Records for the task section start

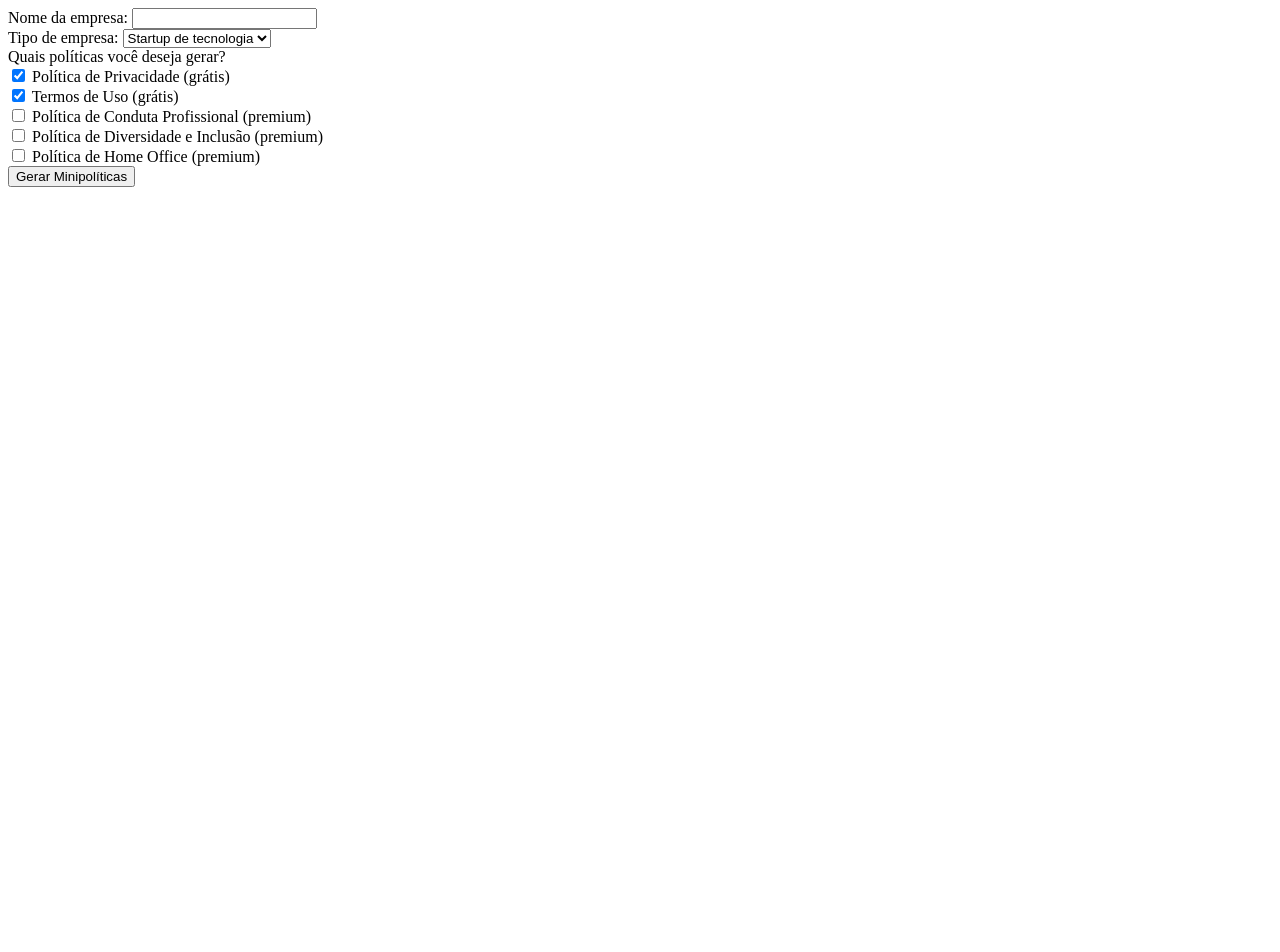
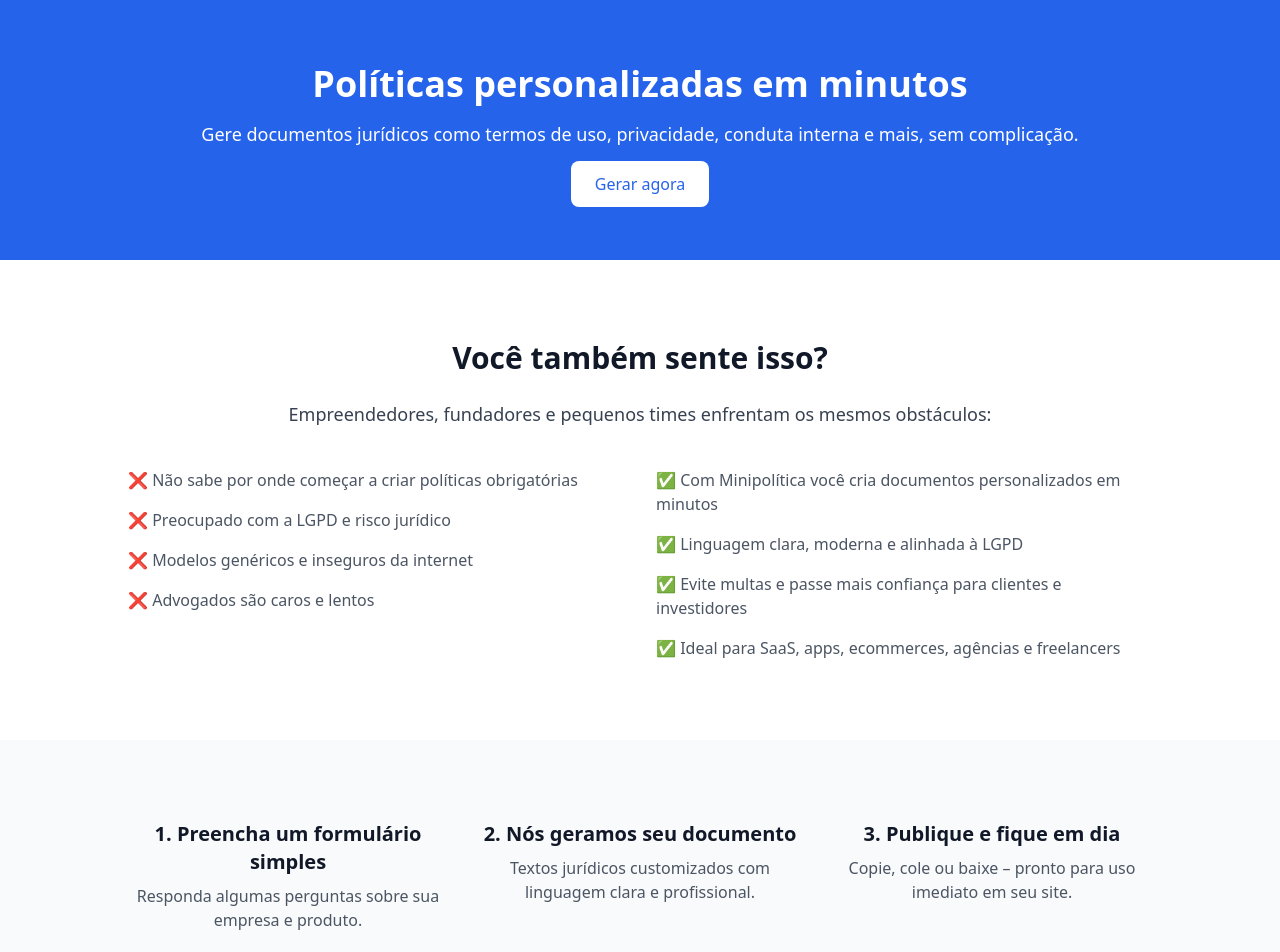
Before and after one commit to sass1affe/minipolitica-landing, a plain HTML site: page index.html in a window 1280 px wide. Shown: the top 952 px of the page. Before the commit the page ends 800 px from the top, so only its background shows below. Drawn offline with nearby package versions, Linux system fonts and the light colour scheme.

Commit message:
Update index.html

```diff
--- a/index.html
+++ b/index.html
@@ -1,4 +1,69 @@
-<form action="https://policy-wizard-forge.lovable.app/" method="GET" class="space-y-4" target="_blank">
+<!DOCTYPE html>
+<html lang="pt-BR">
+<head>
+  <meta charset="UTF-8" />
+  <meta name="viewport" content="width=device-width, initial-scale=1.0" />
+  <title>Minipolítica – Políticas para startups em minutos</title>
+  <link href="https://cdn.jsdelivr.net/npm/tailwindcss@2.2.19/dist/tailwind.min.css" rel="stylesheet" />
+</head>
+<body class="bg-white text-gray-900 font-sans">
+
+  <!-- HERO -->
+  <section class="bg-blue-600 text-white py-16 px-6">
+    <div class="max-w-4xl mx-auto text-center">
+      <h1 class="text-4xl font-bold mb-4">Políticas personalizadas em minutos</h1>
+      <p class="text-lg mb-6">Gere documentos jurídicos como termos de uso, privacidade, conduta interna e mais, sem complicação.</p>
+      <a href="#formulario" class="bg-white text-blue-600 px-6 py-3 rounded-lg font-medium hover:bg-gray-100 transition">Gerar agora</a>
+    </div>
+  </section>
+
+  <!-- PROBLEMAS + SOLUÇÃO -->
+  <section class="py-20 px-6 bg-white">
+    <div class="max-w-5xl mx-auto text-center">
+      <h2 class="text-3xl font-bold mb-6">Você também sente isso?</h2>
+      <p class="text-lg text-gray-700 mb-10">Empreendedores, fundadores e pequenos times enfrentam os mesmos obstáculos:</p>
+
+      <div class="grid md:grid-cols-2 gap-8 text-left text-gray-600">
+        <ul class="space-y-4">
+          <li>❌ Não sabe por onde começar a criar políticas obrigatórias</li>
+          <li>❌ Preocupado com a LGPD e risco jurídico</li>
+          <li>❌ Modelos genéricos e inseguros da internet</li>
+          <li>❌ Advogados são caros e lentos</li>
+        </ul>
+
+        <ul class="space-y-4">
+          <li>✅ Com Minipolítica você cria documentos personalizados em minutos</li>
+          <li>✅ Linguagem clara, moderna e alinhada à LGPD</li>
+          <li>✅ Evite multas e passe mais confiança para clientes e investidores</li>
+          <li>✅ Ideal para SaaS, apps, ecommerces, agências e freelancers</li>
+        </ul>
+      </div>
+    </div>
+  </section>
+
+  <!-- COMO FUNCIONA -->
+  <section class="py-20 px-6 bg-gray-50">
+    <div class="max-w-5xl mx-auto grid md:grid-cols-3 gap-8 text-center">
+      <div>
+        <h3 class="text-xl font-semibold mb-2">1. Preencha um formulário simples</h3>
+        <p class="text-gray-600">Responda algumas perguntas sobre sua empresa e produto.</p>
+      </div>
+      <div>
+        <h3 class="text-xl font-semibold mb-2">2. Nós geramos seu documento</h3>
+        <p class="text-gray-600">Textos jurídicos customizados com linguagem clara e profissional.</p>
+      </div>
+      <div>
+        <h3 class="text-xl font-semibold mb-2">3. Publique e fique em dia</h3>
+        <p class="text-gray-600">Copie, cole ou baixe – pronto para uso imediato em seu site.</p>
+      </div>
+    </div>
+  </section>
+
+  <!-- FORMULÁRIO -->
+  <section id="formulario" class="py-20 px-6 bg-white">
+    <div class="max-w-2xl mx-auto">
+      <h2 class="text-2xl font-bold mb-6 text-center">Gere suas Minipolíticas agora</h2>
+      <form action="https://policy-wizard-forge.lovable.app/" method="GET" class="space-y-4 bg-gray-50 p-6 rounded-lg shadow" target="_blank">
         <input type="hidden" name="redirect_url" value="https://seusite.com/obrigado.html" />
 
         <div>
@@ -32,3 +97,33 @@
           </button>
         </div>
       </form>
+    </div>
+  </section>
+
+  <!-- BENEFÍCIOS -->
+  <section class="py-20 px-6">
+    <div class="max-w-4xl mx-auto text-center">
+      <h2 class="text-3xl font-bold mb-8">Por que usar o Minipolítica?</h2>
+      <ul class="grid md:grid-cols-2 gap-6 text-left text-gray-700">
+        <li>✅ Evite multas por falta de documentos legais</li>
+        <li>✅ Ganhe tempo e reduza custos com advogados</li>
+        <li>✅ Linguagem adaptada ao seu público</li>
+        <li>✅ Pronto para LGPD e futuras exigências</li>
+      </ul>
+    </div>
+  </section>
+
+  <!-- CTA FINAL -->
+  <section class="bg-blue-600 text-white py-16 px-6">
+    <div class="max-w-4xl mx-auto text-center">
+      <h2 class="text-2xl font-bold mb-4">Pronto para criar suas políticas agora mesmo?</h2>
+      <a href="#formulario" class="bg-white text-blue-600 px-6 py-3 rounded-lg font-medium hover:bg-gray-100 transition">Começar</a>
+    </div>
+  </section>
+
+  <footer class="text-center text-sm py-6 text-gray-500">
+    &copy; 2025 Minipolítica. Todos os direitos reservados.
+  </footer>
+
+</body>
+</html>
```
Lines whose indentation alone changed are shown as unchanged.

Records for the task section end

Excluding every picture, set down the listing exactly.

Before and after one commit to sass1affe/minipolitica-landing, a plain HTML site: page index.html in a window 1280 px wide. Shown: the top 952 px of the page. Before the commit the page ends 800 px from the top, so only its background shows below. Drawn offline with nearby package versions, Linux system fonts and the light colour scheme.

Commit message:
Update index.html

```diff
--- a/index.html
+++ b/index.html
@@ -1,4 +1,69 @@
-<form action="https://policy-wizard-forge.lovable.app/" method="GET" class="space-y-4" target="_blank">
+<!DOCTYPE html>
+<html lang="pt-BR">
+<head>
+  <meta charset="UTF-8" />
+  <meta name="viewport" content="width=device-width, initial-scale=1.0" />
+  <title>Minipolítica – Políticas para startups em minutos</title>
+  <link href="https://cdn.jsdelivr.net/npm/tailwindcss@2.2.19/dist/tailwind.min.css" rel="stylesheet" />
+</head>
+<body class="bg-white text-gray-900 font-sans">
+
+  <!-- HERO -->
+  <section class="bg-blue-600 text-white py-16 px-6">
+    <div class="max-w-4xl mx-auto text-center">
+      <h1 class="text-4xl font-bold mb-4">Políticas personalizadas em minutos</h1>
+      <p class="text-lg mb-6">Gere documentos jurídicos como termos de uso, privacidade, conduta interna e mais, sem complicação.</p>
+      <a href="#formulario" class="bg-white text-blue-600 px-6 py-3 rounded-lg font-medium hover:bg-gray-100 transition">Gerar agora</a>
+    </div>
+  </section>
+
+  <!-- PROBLEMAS + SOLUÇÃO -->
+  <section class="py-20 px-6 bg-white">
+    <div class="max-w-5xl mx-auto text-center">
+      <h2 class="text-3xl font-bold mb-6">Você também sente isso?</h2>
+      <p class="text-lg text-gray-700 mb-10">Empreendedores, fundadores e pequenos times enfrentam os mesmos obstáculos:</p>
+
+      <div class="grid md:grid-cols-2 gap-8 text-left text-gray-600">
+        <ul class="space-y-4">
+          <li>❌ Não sabe por onde começar a criar políticas obrigatórias</li>
+          <li>❌ Preocupado com a LGPD e risco jurídico</li>
+          <li>❌ Modelos genéricos e inseguros da internet</li>
+          <li>❌ Advogados são caros e lentos</li>
+        </ul>
+
+        <ul class="space-y-4">
+          <li>✅ Com Minipolítica você cria documentos personalizados em minutos</li>
+          <li>✅ Linguagem clara, moderna e alinhada à LGPD</li>
+          <li>✅ Evite multas e passe mais confiança para clientes e investidores</li>
+          <li>✅ Ideal para SaaS, apps, ecommerces, agências e freelancers</li>
+        </ul>
+      </div>
+    </div>
+  </section>
+
+  <!-- COMO FUNCIONA -->
+  <section class="py-20 px-6 bg-gray-50">
+    <div class="max-w-5xl mx-auto grid md:grid-cols-3 gap-8 text-center">
+      <div>
+        <h3 class="text-xl font-semibold mb-2">1. Preencha um formulário simples</h3>
+        <p class="text-gray-600">Responda algumas perguntas sobre sua empresa e produto.</p>
+      </div>
+      <div>
+        <h3 class="text-xl font-semibold mb-2">2. Nós geramos seu documento</h3>
+        <p class="text-gray-600">Textos jurídicos customizados com linguagem clara e profissional.</p>
+      </div>
+      <div>
+        <h3 class="text-xl font-semibold mb-2">3. Publique e fique em dia</h3>
+        <p class="text-gray-600">Copie, cole ou baixe – pronto para uso imediato em seu site.</p>
+      </div>
+    </div>
+  </section>
+
+  <!-- FORMULÁRIO -->
+  <section id="formulario" class="py-20 px-6 bg-white">
+    <div class="max-w-2xl mx-auto">
+      <h2 class="text-2xl font-bold mb-6 text-center">Gere suas Minipolíticas agora</h2>
+      <form action="https://policy-wizard-forge.lovable.app/" method="GET" class="space-y-4 bg-gray-50 p-6 rounded-lg shadow" target="_blank">
         <input type="hidden" name="redirect_url" value="https://seusite.com/obrigado.html" />
 
         <div>
@@ -32,3 +97,33 @@
           </button>
         </div>
       </form>
+    </div>
+  </section>
+
+  <!-- BENEFÍCIOS -->
+  <section class="py-20 px-6">
+    <div class="max-w-4xl mx-auto text-center">
+      <h2 class="text-3xl font-bold mb-8">Por que usar o Minipolítica?</h2>
+      <ul class="grid md:grid-cols-2 gap-6 text-left text-gray-700">
+        <li>✅ Evite multas por falta de documentos legais</li>
+        <li>✅ Ganhe tempo e reduza custos com advogados</li>
+        <li>✅ Linguagem adaptada ao seu público</li>
+        <li>✅ Pronto para LGPD e futuras exigências</li>
+      </ul>
+    </div>
+  </section>
+
+  <!-- CTA FINAL -->
+  <section class="bg-blue-600 text-white py-16 px-6">
+    <div class="max-w-4xl mx-auto text-center">
+      <h2 class="text-2xl font-bold mb-4">Pronto para criar suas políticas agora mesmo?</h2>
+      <a href="#formulario" class="bg-white text-blue-600 px-6 py-3 rounded-lg font-medium hover:bg-gray-100 transition">Começar</a>
+    </div>
+  </section>
+
+  <footer class="text-center text-sm py-6 text-gray-500">
+    &copy; 2025 Minipolítica. Todos os direitos reservados.
+  </footer>
+
+</body>
+</html>
```
Lines whose indentation alone changed are shown as unchanged.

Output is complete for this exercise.